• **Dataset records**:

++++++++++

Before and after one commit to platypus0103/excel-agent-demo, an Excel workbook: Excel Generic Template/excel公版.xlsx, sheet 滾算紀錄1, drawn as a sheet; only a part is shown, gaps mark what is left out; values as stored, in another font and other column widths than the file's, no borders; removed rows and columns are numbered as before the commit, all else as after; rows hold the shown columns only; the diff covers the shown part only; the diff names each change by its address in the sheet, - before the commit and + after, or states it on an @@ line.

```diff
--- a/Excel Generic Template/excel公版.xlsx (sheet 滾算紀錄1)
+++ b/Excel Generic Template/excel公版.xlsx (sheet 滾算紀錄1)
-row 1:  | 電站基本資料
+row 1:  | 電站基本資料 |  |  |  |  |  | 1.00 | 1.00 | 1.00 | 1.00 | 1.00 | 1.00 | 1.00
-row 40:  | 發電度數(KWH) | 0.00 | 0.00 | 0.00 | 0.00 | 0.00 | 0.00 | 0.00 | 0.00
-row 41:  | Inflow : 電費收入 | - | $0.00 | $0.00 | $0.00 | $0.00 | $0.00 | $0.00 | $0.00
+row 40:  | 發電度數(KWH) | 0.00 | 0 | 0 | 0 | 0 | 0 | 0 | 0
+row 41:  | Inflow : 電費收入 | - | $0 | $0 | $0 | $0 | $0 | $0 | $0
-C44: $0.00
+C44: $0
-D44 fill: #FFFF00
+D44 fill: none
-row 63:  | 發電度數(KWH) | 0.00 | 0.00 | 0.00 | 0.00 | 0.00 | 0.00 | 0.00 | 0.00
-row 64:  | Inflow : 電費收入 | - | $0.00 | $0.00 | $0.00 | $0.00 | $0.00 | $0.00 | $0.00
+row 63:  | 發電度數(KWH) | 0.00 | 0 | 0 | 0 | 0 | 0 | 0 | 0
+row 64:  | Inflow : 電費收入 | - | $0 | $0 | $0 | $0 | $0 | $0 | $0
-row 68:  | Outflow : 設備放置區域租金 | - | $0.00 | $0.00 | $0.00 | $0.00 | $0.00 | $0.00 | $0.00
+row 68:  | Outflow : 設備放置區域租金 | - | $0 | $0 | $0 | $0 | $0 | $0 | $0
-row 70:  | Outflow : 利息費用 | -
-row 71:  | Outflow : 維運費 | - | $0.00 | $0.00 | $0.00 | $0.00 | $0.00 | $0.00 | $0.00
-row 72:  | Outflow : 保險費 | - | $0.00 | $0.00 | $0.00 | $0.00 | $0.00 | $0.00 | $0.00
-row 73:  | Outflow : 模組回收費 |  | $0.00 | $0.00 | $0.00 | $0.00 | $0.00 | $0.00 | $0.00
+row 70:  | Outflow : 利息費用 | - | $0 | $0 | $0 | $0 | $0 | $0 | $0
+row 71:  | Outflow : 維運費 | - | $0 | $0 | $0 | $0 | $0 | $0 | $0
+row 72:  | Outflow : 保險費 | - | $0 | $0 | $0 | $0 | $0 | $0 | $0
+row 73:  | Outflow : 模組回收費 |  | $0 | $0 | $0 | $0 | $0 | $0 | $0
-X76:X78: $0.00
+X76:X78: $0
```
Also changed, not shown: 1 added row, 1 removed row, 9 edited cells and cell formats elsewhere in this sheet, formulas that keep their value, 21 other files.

++++++++++

• **WHAT YOU HAVE TO DO**:
Please retype each entry above exactly as it is written.

• **RESPONSE**:
Before and after one commit to platypus0103/excel-agent-demo, an Excel workbook: Excel Generic Template/excel公版.xlsx, sheet 滾算紀錄1, drawn as a sheet; only a part is shown, gaps mark what is left out; values as stored, in another font and other column widths than the file's, no borders; removed rows and columns are numbered as before the commit, all else as after; rows hold the shown columns only; the diff covers the shown part only; the diff names each change by its address in the sheet, - before the commit and + after, or states it on an @@ line.

```diff
--- a/Excel Generic Template/excel公版.xlsx (sheet 滾算紀錄1)
+++ b/Excel Generic Template/excel公版.xlsx (sheet 滾算紀錄1)
-row 1:  | 電站基本資料
+row 1:  | 電站基本資料 |  |  |  |  |  | 1.00 | 1.00 | 1.00 | 1.00 | 1.00 | 1.00 | 1.00
-row 40:  | 發電度數(KWH) | 0.00 | 0.00 | 0.00 | 0.00 | 0.00 | 0.00 | 0.00 | 0.00
-row 41:  | Inflow : 電費收入 | - | $0.00 | $0.00 | $0.00 | $0.00 | $0.00 | $0.00 | $0.00
+row 40:  | 發電度數(KWH) | 0.00 | 0 | 0 | 0 | 0 | 0 | 0 | 0
+row 41:  | Inflow : 電費收入 | - | $0 | $0 | $0 | $0 | $0 | $0 | $0
-C44: $0.00
+C44: $0
-D44 fill: #FFFF00
+D44 fill: none
-row 63:  | 發電度數(KWH) | 0.00 | 0.00 | 0.00 | 0.00 | 0.00 | 0.00 | 0.00 | 0.00
-row 64:  | Inflow : 電費收入 | - | $0.00 | $0.00 | $0.00 | $0.00 | $0.00 | $0.00 | $0.00
+row 63:  | 發電度數(KWH) | 0.00 | 0 | 0 | 0 | 0 | 0 | 0 | 0
+row 64:  | Inflow : 電費收入 | - | $0 | $0 | $0 | $0 | $0 | $0 | $0
-row 68:  | Outflow : 設備放置區域租金 | - | $0.00 | $0.00 | $0.00 | $0.00 | $0.00 | $0.00 | $0.00
+row 68:  | Outflow : 設備放置區域租金 | - | $0 | $0 | $0 | $0 | $0 | $0 | $0
-row 70:  | Outflow : 利息費用 | -
-row 71:  | Outflow : 維運費 | - | $0.00 | $0.00 | $0.00 | $0.00 | $0.00 | $0.00 | $0.00
-row 72:  | Outflow : 保險費 | - | $0.00 | $0.00 | $0.00 | $0.00 | $0.00 | $0.00 | $0.00
-row 73:  | Outflow : 模組回收費 |  | $0.00 | $0.00 | $0.00 | $0.00 | $0.00 | $0.00 | $0.00
+row 70:  | Outflow : 利息費用 | - | $0 | $0 | $0 | $0 | $0 | $0 | $0
+row 71:  | Outflow : 維運費 | - | $0 | $0 | $0 | $0 | $0 | $0 | $0
+row 72:  | Outflow : 保險費 | - | $0 | $0 | $0 | $0 | $0 | $0 | $0
+row 73:  | Outflow : 模組回收費 |  | $0 | $0 | $0 | $0 | $0 | $0 | $0
-X76:X78: $0.00
+X76:X78: $0
```
Also changed, not shown: 1 added row, 1 removed row, 9 edited cells and cell formats elsewhere in this sheet, formulas that keep their value, 21 other files.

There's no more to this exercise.